=== Begin Enclosure ===
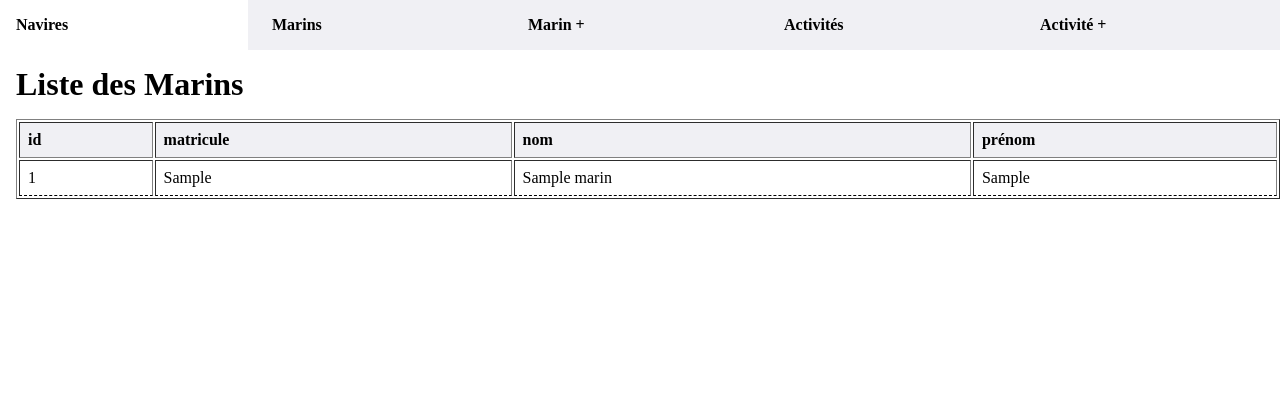
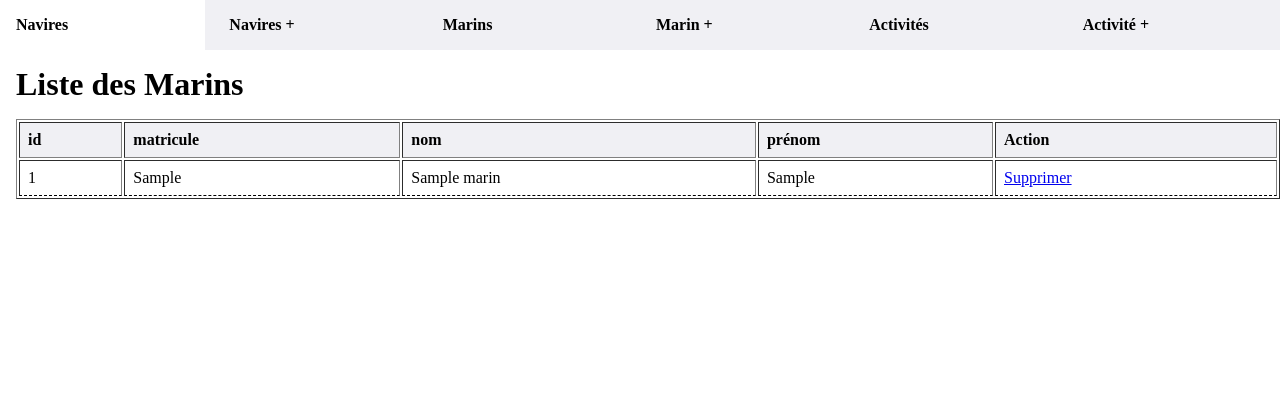
Before and after one commit to TraoreHamza/BaseDesDonnees, a PHP site: page /ctrl/marin-list.php in a window 1280 px wide. Shown: the top 420 px of the page. Run offline with PHP 8.4, Linux system fonts and the light colour scheme; tables that the repository leaves empty hold one stand-in row (values such as "Sample post").

```diff
--- a/view/_header.php
+++ b/view/_header.php
@@ -2,6 +2,7 @@
     <nav>
         <ul>
             <li><a href="/ctrl/navire-list.php">Navires</a></li>
+            <li><a href="/ctrl/navire-add-display.php">Navires +</a></li>
             <li><a href="/ctrl/marin-list.php">Marins</a></li>
             <li><a href="/ctrl/marin-add-display.php">Marin +</a></li>
             <li><a href="/ctrl/activite-list.php">Activités</a></li>
--- a/view/marin-list.php
+++ b/view/marin-list.php
@@ -24,6 +24,7 @@
                     <th>matricule</th>
                     <th>nom</th>
                     <th>prénom</th>
+                    <th>Action</th>
                 </tr>
             </thead>
 
@@ -35,6 +36,7 @@
                         <td><?= $marin['matricule'] ?></td>
                         <td><?= $marin['nom'] ?></td>
                         <td><?= $marin['prenom'] ?></td>
+                        <td><a href="/ctrl/marin-delete.php?id=<?= $marin['id'] ?>" onclick ="return confirm('confirmer la suppression')"">Supprimer</a></td>
                     </tr>
                 <?php } ?>
             </tbody>
```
=== End Enclosure ===
**EXERCISE DETAILS**. Copy every record character for character. Skip the pictures.

**EXPECTED ANSWER**.
Before and after one commit to TraoreHamza/BaseDesDonnees, a PHP site: page /ctrl/marin-list.php in a window 1280 px wide. Shown: the top 420 px of the page. Run offline with PHP 8.4, Linux system fonts and the light colour scheme; tables that the repository leaves empty hold one stand-in row (values such as "Sample post").

```diff
--- a/view/_header.php
+++ b/view/_header.php
@@ -2,6 +2,7 @@
     <nav>
         <ul>
             <li><a href="/ctrl/navire-list.php">Navires</a></li>
+            <li><a href="/ctrl/navire-add-display.php">Navires +</a></li>
             <li><a href="/ctrl/marin-list.php">Marins</a></li>
             <li><a href="/ctrl/marin-add-display.php">Marin +</a></li>
             <li><a href="/ctrl/activite-list.php">Activités</a></li>
--- a/view/marin-list.php
+++ b/view/marin-list.php
@@ -24,6 +24,7 @@
                     <th>matricule</th>
                     <th>nom</th>
                     <th>prénom</th>
+                    <th>Action</th>
                 </tr>
             </thead>
 
@@ -35,6 +36,7 @@
                         <td><?= $marin['matricule'] ?></td>
                         <td><?= $marin['nom'] ?></td>
                         <td><?= $marin['prenom'] ?></td>
+                        <td><a href="/ctrl/marin-delete.php?id=<?= $marin['id'] ?>" onclick ="return confirm('confirmer la suppression')"">Supprimer</a></td>
                     </tr>
                 <?php } ?>
             </tbody>
```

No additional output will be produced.